→ **ABOUT THIS EXERCISE**
Please set down every line of the records below exactly, without the pictures.

■ ■ ■ ■ ■

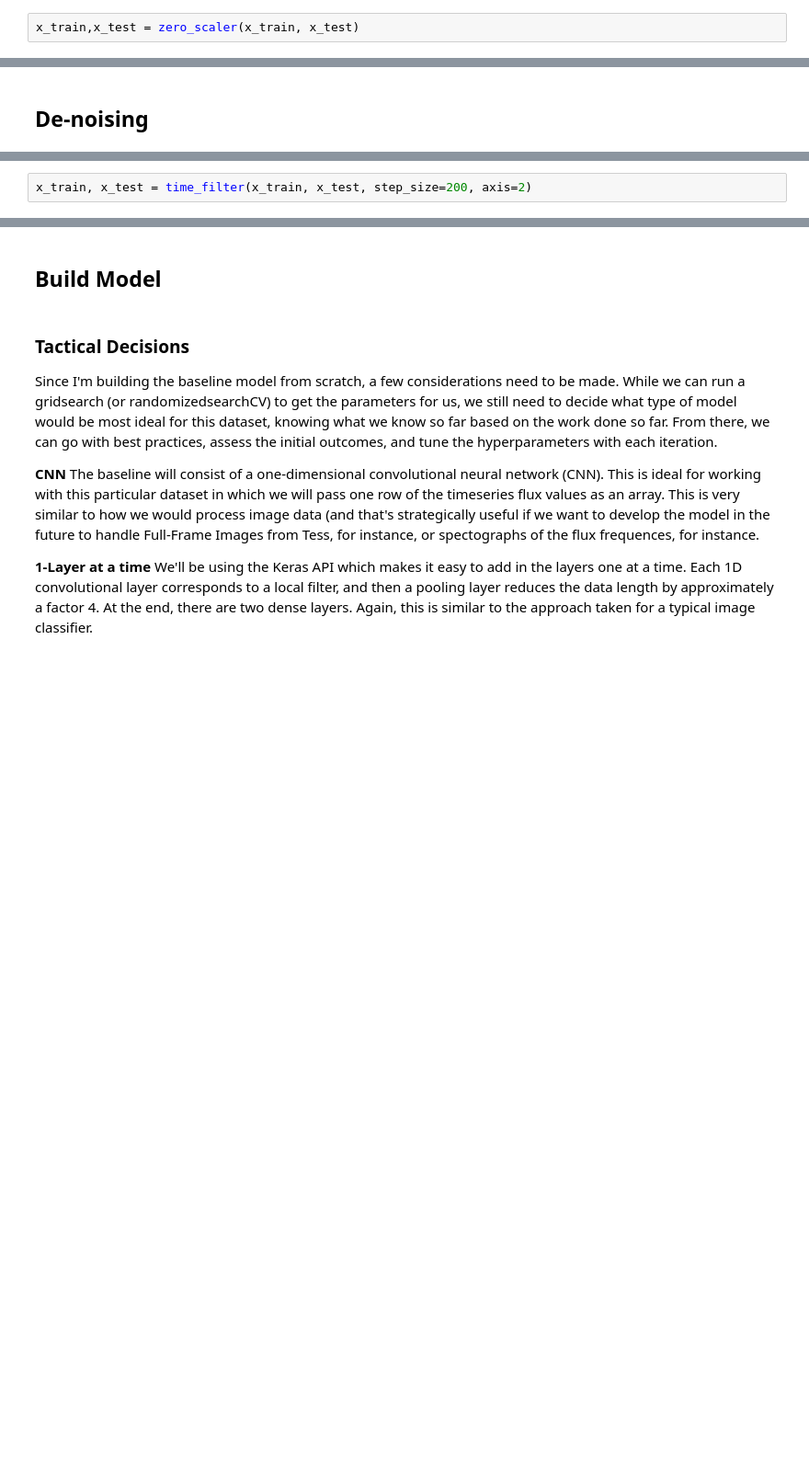
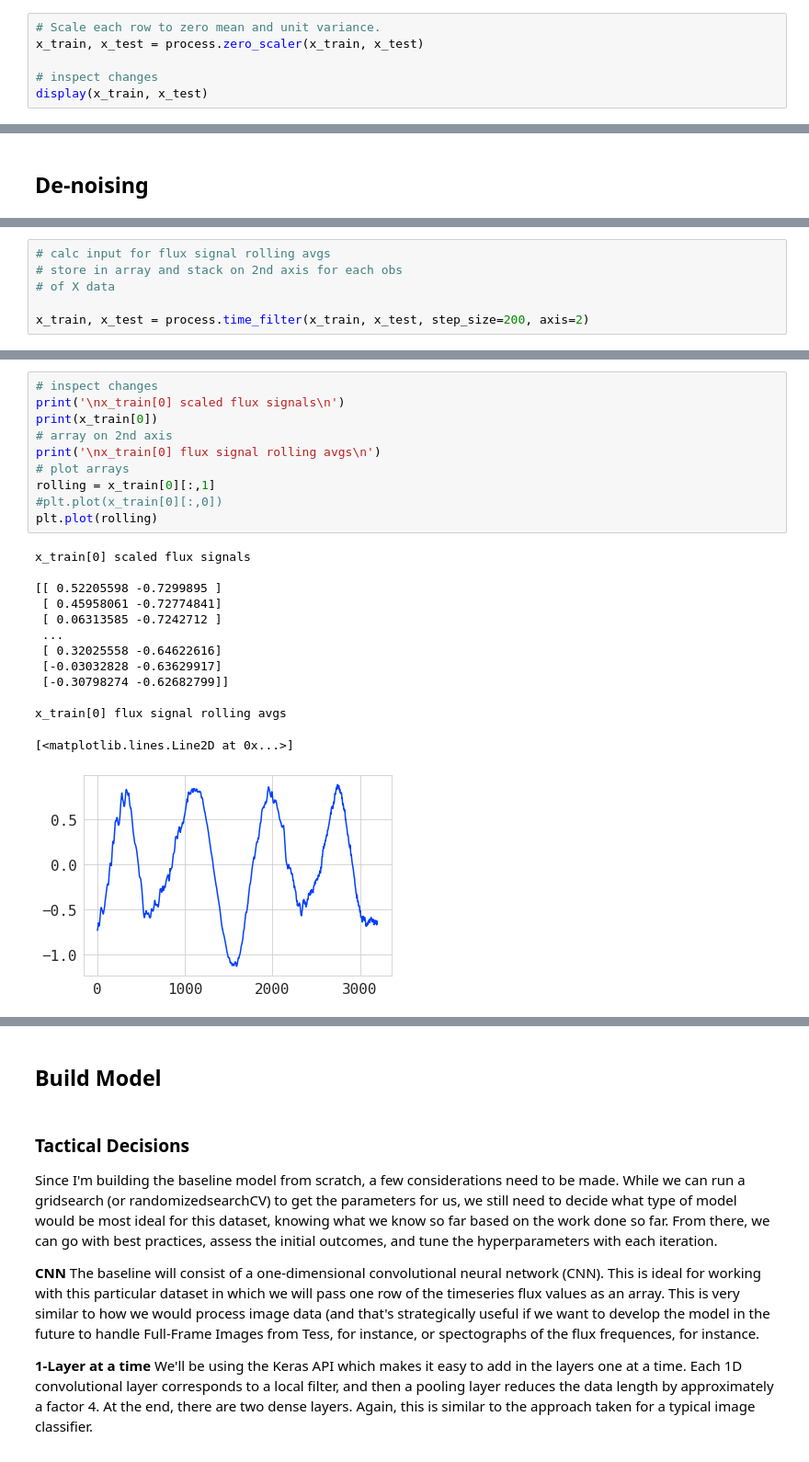
Before and after one commit to alphasentaurii/starskope, a Jupyter notebook: starskope-ALPHA.ipynb, the cells around one changed output, grey strips where cells are left out. Shown: that part at 92% size. Cells and saved outputs as stored; diff of their text form; blank space fills up the shorter version.

```diff
--- a/starskope-ALPHA.ipynb
+++ b/starskope-ALPHA.ipynb
@@ -446,2 +446,6 @@ def zero_scaler(x_train, x_test):
-# %%
-x_train,x_test = zero_scaler(x_train, x_test)
+# %%
+# Scale each row to zero mean and unit variance.
+x_train, x_test = process.zero_scaler(x_train, x_test)
+
+# inspect changes
+display(x_train, x_test)
@@ -480,5 +493,3 @@ def time_filter(x_train, x_test, step_size=None, axis=2):
-# %%
-x_train, x_test = time_filter(x_train, x_test, step_size=200, axis=2)
 # %%
 print(x_train.shape)
 print(y_train.shape)
@@ -493,0 +499,6 @@ print(y_test.shape)
+# %%
+# calc input for flux signal rolling avgs
+# store in array and stack on 2nd axis for each obs
+# of X data
+
+x_train, x_test = process.time_filter(x_train, x_test, step_size=200, axis=2)
@@ -493,0 +513,24 @@ print(y_test.shape)
+# %%
+# inspect changes
+print('\nx_train[0] scaled flux signals\n')
+print(x_train[0])
+# array on 2nd axis
+print('\nx_train[0] flux signal rolling avgs\n')
+# plot arrays
+rolling = x_train[0][:,1]
+#plt.plot(x_train[0][:,0])
+plt.plot(rolling)
+# %% [output]
+x_train[0] scaled flux signals
+
+[[ 0.52205598 -0.7299895 ]
+ [ 0.45958061 -0.72774841]
+ [ 0.06313585 -0.7242712 ]
+ ...
+ [ 0.32025558 -0.64622616]
+ [-0.03032828 -0.63629917]
+ [-0.30798274 -0.62682799]]
+
+x_train[0] flux signal rolling avgs
+[<matplotlib.lines.Line2D at 0x...>]
+[figure, added]
```
Also changed, not shown: parts of 33 cells of this notebook, 4 other files.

■ ■ ■ ■ ■

→ **TASK RESULT**
Before and after one commit to alphasentaurii/starskope, a Jupyter notebook: starskope-ALPHA.ipynb, the cells around one changed output, grey strips where cells are left out. Shown: that part at 92% size. Cells and saved outputs as stored; diff of their text form; blank space fills up the shorter version.

```diff
--- a/starskope-ALPHA.ipynb
+++ b/starskope-ALPHA.ipynb
@@ -446,2 +446,6 @@ def zero_scaler(x_train, x_test):
-# %%
-x_train,x_test = zero_scaler(x_train, x_test)
+# %%
+# Scale each row to zero mean and unit variance.
+x_train, x_test = process.zero_scaler(x_train, x_test)
+
+# inspect changes
+display(x_train, x_test)
@@ -480,5 +493,3 @@ def time_filter(x_train, x_test, step_size=None, axis=2):
-# %%
-x_train, x_test = time_filter(x_train, x_test, step_size=200, axis=2)
 # %%
 print(x_train.shape)
 print(y_train.shape)
@@ -493,0 +499,6 @@ print(y_test.shape)
+# %%
+# calc input for flux signal rolling avgs
+# store in array and stack on 2nd axis for each obs
+# of X data
+
+x_train, x_test = process.time_filter(x_train, x_test, step_size=200, axis=2)
@@ -493,0 +513,24 @@ print(y_test.shape)
+# %%
+# inspect changes
+print('\nx_train[0] scaled flux signals\n')
+print(x_train[0])
+# array on 2nd axis
+print('\nx_train[0] flux signal rolling avgs\n')
+# plot arrays
+rolling = x_train[0][:,1]
+#plt.plot(x_train[0][:,0])
+plt.plot(rolling)
+# %% [output]
+x_train[0] scaled flux signals
+
+[[ 0.52205598 -0.7299895 ]
+ [ 0.45958061 -0.72774841]
+ [ 0.06313585 -0.7242712 ]
+ ...
+ [ 0.32025558 -0.64622616]
+ [-0.03032828 -0.63629917]
+ [-0.30798274 -0.62682799]]
+
+x_train[0] flux signal rolling avgs
+[<matplotlib.lines.Line2D at 0x...>]
+[figure, added]
```
Also changed, not shown: parts of 33 cells of this notebook, 4 other files.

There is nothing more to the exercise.